# What the task requires:
A single number is wanted: how many lines of the data include the string "className".

+++++

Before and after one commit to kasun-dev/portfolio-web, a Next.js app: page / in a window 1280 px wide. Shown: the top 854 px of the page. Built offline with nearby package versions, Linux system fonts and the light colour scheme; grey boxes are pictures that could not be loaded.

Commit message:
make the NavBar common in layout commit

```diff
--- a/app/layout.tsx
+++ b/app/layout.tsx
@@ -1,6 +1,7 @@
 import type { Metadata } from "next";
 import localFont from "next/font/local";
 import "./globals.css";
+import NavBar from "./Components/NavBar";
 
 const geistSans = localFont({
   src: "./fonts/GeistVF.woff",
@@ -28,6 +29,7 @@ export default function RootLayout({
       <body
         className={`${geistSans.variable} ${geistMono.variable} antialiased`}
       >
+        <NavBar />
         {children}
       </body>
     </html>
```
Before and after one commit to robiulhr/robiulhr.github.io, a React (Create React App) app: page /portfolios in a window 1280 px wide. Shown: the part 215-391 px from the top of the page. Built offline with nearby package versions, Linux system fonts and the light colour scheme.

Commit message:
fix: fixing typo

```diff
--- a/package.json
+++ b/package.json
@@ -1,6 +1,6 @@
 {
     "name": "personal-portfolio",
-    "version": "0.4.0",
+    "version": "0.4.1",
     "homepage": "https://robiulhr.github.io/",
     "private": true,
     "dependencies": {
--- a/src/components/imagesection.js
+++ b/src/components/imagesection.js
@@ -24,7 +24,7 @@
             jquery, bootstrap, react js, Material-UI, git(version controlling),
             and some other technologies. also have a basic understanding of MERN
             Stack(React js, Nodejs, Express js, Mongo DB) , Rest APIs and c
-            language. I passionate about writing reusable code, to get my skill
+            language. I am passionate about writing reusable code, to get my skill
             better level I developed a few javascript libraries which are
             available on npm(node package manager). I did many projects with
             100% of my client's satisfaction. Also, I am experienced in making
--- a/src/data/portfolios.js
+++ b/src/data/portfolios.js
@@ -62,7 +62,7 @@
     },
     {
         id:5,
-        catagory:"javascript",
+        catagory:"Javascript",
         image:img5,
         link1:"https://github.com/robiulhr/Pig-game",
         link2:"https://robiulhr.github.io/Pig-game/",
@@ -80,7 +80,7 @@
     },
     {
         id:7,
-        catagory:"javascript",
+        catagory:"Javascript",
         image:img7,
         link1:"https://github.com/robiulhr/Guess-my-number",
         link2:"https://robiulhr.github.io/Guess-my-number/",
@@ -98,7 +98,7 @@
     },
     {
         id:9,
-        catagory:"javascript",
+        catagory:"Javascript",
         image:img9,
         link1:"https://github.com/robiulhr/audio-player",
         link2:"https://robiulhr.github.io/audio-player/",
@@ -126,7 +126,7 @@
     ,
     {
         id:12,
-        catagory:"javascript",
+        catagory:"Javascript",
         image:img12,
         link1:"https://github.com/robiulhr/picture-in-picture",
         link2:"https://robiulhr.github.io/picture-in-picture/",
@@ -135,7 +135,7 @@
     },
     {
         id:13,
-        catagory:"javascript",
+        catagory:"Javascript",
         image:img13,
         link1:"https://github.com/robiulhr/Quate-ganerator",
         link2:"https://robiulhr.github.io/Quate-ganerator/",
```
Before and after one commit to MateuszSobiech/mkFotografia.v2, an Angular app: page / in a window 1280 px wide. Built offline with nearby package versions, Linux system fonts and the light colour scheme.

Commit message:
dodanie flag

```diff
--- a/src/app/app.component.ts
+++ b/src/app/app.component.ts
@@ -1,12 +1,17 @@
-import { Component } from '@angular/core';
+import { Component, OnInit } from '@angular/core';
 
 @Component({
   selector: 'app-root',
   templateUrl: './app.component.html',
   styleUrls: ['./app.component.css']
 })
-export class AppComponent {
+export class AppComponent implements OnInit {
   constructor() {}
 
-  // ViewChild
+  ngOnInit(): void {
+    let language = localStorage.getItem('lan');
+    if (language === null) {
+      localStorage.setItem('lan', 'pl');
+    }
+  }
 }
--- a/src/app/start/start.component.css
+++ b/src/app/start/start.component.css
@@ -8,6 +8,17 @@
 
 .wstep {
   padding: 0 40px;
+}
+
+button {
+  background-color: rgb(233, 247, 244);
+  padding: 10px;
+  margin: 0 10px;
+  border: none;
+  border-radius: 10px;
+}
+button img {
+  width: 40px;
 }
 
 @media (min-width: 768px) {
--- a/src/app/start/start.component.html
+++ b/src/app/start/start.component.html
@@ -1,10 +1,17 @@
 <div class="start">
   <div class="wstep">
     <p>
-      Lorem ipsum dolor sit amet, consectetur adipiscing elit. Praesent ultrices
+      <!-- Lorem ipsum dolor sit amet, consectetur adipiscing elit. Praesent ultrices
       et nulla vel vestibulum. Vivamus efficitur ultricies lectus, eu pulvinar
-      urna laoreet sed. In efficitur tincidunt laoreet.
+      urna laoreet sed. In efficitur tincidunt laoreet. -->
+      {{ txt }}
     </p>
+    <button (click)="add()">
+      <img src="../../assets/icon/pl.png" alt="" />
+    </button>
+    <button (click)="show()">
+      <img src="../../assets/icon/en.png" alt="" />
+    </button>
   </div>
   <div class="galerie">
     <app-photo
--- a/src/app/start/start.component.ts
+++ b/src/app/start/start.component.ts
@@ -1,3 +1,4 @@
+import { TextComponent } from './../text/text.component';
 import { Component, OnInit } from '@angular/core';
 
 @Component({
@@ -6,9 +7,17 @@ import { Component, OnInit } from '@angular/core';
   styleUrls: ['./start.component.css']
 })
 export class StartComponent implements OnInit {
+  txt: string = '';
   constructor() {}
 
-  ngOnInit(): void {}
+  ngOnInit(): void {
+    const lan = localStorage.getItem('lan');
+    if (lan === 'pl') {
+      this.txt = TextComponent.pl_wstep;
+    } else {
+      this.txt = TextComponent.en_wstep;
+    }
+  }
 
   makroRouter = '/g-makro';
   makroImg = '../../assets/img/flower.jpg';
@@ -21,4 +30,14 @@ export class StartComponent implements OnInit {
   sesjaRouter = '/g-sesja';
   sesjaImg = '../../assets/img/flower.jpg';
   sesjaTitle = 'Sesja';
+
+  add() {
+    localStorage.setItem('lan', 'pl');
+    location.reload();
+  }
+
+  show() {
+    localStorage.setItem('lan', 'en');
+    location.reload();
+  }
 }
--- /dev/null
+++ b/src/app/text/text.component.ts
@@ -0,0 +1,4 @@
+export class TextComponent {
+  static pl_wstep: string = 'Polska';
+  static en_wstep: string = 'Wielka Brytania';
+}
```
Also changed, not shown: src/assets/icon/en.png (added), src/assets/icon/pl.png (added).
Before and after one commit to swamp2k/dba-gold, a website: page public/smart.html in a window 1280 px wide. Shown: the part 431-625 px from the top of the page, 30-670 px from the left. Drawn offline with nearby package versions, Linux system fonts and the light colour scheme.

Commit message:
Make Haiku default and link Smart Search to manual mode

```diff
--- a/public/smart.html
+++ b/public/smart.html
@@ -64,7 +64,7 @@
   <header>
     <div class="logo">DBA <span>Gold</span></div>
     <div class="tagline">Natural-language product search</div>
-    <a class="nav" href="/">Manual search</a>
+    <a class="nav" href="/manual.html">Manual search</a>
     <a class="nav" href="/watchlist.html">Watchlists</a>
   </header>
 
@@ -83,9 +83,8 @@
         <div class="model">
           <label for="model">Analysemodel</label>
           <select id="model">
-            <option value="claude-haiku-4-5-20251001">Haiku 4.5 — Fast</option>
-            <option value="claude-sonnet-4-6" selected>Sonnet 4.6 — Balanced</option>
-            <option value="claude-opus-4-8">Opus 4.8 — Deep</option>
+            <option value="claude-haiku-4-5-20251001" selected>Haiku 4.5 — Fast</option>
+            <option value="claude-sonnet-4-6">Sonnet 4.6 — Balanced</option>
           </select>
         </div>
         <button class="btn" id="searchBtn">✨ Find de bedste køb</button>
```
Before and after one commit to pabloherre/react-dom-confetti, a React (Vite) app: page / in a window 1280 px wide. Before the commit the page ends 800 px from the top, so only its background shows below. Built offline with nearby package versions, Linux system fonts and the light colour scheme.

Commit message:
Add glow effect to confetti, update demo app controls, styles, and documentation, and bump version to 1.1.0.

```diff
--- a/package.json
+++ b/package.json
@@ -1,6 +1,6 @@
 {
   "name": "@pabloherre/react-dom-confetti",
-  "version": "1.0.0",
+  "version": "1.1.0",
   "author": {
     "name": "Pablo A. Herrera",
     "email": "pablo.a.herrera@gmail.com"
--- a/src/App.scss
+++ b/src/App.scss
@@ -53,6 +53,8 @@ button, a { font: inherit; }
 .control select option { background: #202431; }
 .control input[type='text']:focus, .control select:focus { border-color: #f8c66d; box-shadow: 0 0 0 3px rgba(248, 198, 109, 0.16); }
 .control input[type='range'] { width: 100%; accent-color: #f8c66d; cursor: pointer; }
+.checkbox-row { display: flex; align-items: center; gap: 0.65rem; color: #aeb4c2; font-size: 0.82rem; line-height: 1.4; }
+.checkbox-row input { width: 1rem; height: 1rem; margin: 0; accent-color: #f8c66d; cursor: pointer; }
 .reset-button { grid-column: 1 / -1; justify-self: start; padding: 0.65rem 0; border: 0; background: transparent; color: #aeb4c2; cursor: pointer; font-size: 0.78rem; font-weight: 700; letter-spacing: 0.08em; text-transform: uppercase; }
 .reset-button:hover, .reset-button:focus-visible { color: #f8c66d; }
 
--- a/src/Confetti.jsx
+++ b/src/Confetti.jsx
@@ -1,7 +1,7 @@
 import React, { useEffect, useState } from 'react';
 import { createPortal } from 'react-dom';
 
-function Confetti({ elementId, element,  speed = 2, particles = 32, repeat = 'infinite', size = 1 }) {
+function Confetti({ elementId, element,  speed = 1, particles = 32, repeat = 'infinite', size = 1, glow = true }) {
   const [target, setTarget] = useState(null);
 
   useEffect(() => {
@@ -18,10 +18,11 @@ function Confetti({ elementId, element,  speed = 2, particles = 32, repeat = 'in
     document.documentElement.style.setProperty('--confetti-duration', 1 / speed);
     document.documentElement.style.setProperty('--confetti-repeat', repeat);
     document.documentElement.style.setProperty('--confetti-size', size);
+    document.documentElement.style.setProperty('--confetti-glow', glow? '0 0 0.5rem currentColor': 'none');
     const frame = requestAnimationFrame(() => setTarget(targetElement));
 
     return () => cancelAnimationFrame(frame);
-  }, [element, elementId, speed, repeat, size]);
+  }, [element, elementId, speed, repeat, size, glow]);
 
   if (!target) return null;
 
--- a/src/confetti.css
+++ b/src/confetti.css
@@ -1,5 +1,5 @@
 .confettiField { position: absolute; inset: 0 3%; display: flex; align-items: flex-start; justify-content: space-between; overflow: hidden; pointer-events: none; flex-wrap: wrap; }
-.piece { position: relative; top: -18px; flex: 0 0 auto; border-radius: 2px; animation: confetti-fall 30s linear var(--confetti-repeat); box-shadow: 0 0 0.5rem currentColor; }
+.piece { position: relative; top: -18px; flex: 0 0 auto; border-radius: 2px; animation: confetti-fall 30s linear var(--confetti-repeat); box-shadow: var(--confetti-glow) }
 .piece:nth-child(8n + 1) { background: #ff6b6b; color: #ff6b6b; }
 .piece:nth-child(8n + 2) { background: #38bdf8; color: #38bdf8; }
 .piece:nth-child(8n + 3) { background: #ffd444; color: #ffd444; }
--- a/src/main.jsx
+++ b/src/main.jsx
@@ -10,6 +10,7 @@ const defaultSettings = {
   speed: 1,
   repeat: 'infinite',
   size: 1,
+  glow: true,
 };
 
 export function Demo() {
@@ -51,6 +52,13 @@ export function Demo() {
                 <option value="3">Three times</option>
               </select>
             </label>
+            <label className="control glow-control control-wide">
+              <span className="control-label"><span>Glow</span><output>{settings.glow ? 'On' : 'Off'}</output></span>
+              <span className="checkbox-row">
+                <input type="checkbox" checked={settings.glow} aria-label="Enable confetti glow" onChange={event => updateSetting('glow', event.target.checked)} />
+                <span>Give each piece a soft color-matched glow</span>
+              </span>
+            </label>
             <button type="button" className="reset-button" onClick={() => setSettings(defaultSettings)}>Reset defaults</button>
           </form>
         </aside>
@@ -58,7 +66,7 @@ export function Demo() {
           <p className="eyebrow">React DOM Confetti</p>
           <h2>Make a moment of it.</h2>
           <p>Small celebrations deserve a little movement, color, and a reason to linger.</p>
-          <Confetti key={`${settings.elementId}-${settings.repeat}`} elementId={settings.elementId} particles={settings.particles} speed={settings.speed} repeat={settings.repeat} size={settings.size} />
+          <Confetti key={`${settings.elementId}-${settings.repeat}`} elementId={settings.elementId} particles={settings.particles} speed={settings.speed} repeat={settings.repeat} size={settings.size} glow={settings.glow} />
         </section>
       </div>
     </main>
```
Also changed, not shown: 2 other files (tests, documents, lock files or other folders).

+++++

# Answer area:
6